Does being a writer make you a bad father? Matthew Norman ponders his fear at Salon. “As a fiction writer, I’m perpetually in some state of preoccupation. At any given moment, I’m suffering over people who don’t exist—who will never exist.” Maybe he should try Polly Rosenwaike’s tactic and read fiction about the opposite parent.
“Proulx’s deep reverence for the beauty and complexities of rural America has introduced millions of readers to the wide breadth of American life. Her commitment to crafting compassionate, honest stories has left an indelible mark on literature and created a powerful and enduring legacy.” Annie Proulx nabs the National Book Foundation’s lifetime achievement award. Check out her Year-in-Reading entry from this past year here.

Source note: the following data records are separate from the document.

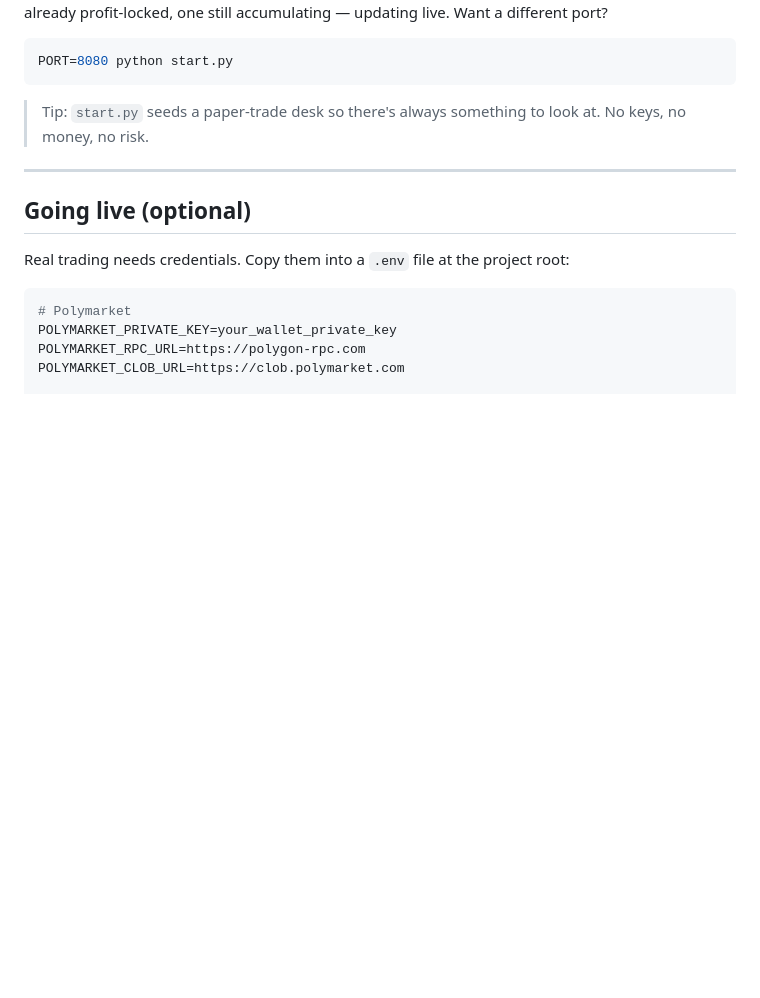
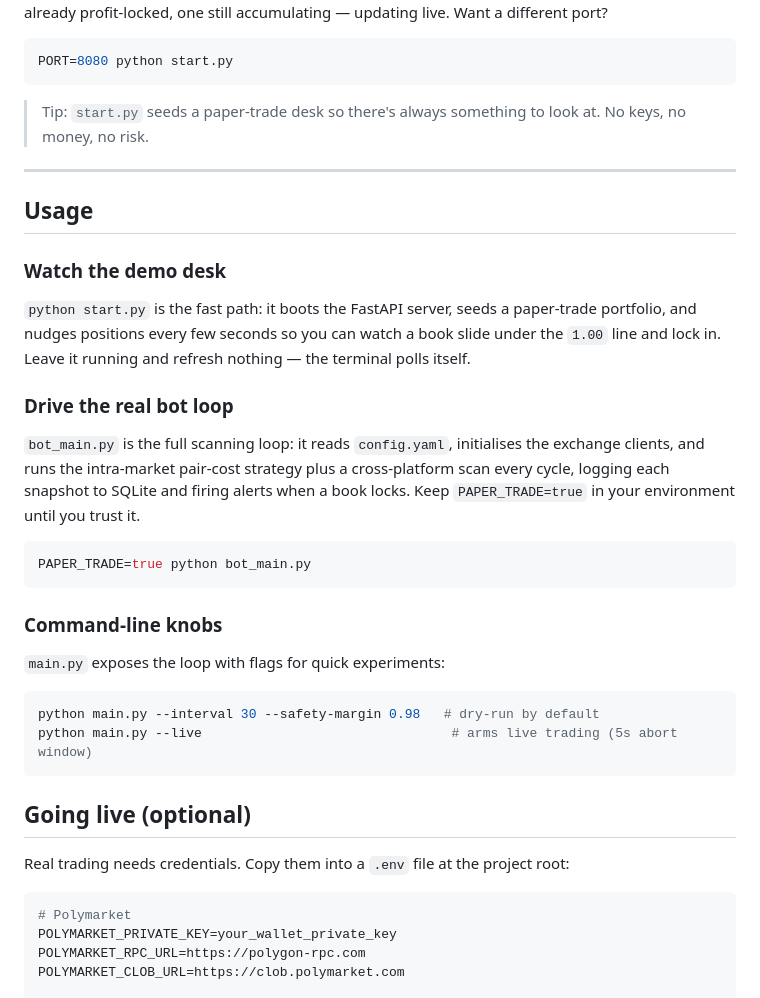
Before and after one commit to waleedsworld/hack-finance-bot, a Markdown page: README.md, the part around one of its changes. Rendered like a GitHub page; blank space fills up the shorter version.

````diff
--- a/README.md
+++ b/README.md
@@ -97,6 +112,29 @@ PORT=8080 python start.py
 
 ---
 
+## Usage
+
+### Watch the demo desk
+
+`python start.py` is the fast path: it boots the FastAPI server, seeds a paper-trade portfolio, and nudges positions every few seconds so you can watch a book slide under the `1.00` line and lock in. Leave it running and refresh nothing — the terminal polls itself.
+
+### Drive the real bot loop
+
+`bot_main.py` is the full scanning loop: it reads `config.yaml`, initialises the exchange clients, and runs the intra-market pair-cost strategy plus a cross-platform scan every cycle, logging each snapshot to SQLite and firing alerts when a book locks. Keep `PAPER_TRADE=true` in your environment until you trust it.
+
+```bash
+PAPER_TRADE=true python bot_main.py
+```
+
+### Command-line knobs
+
+`main.py` exposes the loop with flags for quick experiments:
+
+```bash
+python main.py --interval 30 --safety-margin 0.98   # dry-run by default
+python main.py --live                                # arms live trading (5s abort window)
+```
+
 ## Going live (optional)
 
 Real trading needs credentials. Copy them into a `.env` file at the project root:
````
Also changed, not shown: other parts of README.md (+50 -2 lines).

Over at the Slate Book Review, Laura Miller gives Bill O’Reilly’s Killing series a fair shake. From Jesus to Reagan, O’Reilly and his cowriter Martin Dugard have killed off five famous historical “Great Men.” Despite claims of some dubious assertions having been made throughout the series, the books themselves have enjoyed tremendous commercial success.
With the help of Our Final Hour author Martin Rees, Cambridge will soon open a Centre for the Study of Existential Risk. The Centre will investigate the threats posed by “artificial intelligence, climate change, nuclear war and rogue biotechnology.” To my ears, this sounds an awful lot like Oxford’s Future of Humanity Institute, which was memorably depicted in John Jeremiah Sullivan’s “Violence of the Lambs.”
Two off-site appearances in as many months from our otherwise relatively reclusive editor, C. Max Magee? And both times invoking the theme of lost adolescence? Something’s afoot! Last month, Max dropped by The Morning News‘ booth for the Tournament of Books’ zombie round, and now he’s joining a star-studded cast at The Awl to answer the question, “What Books Make You Cringe To Remember?”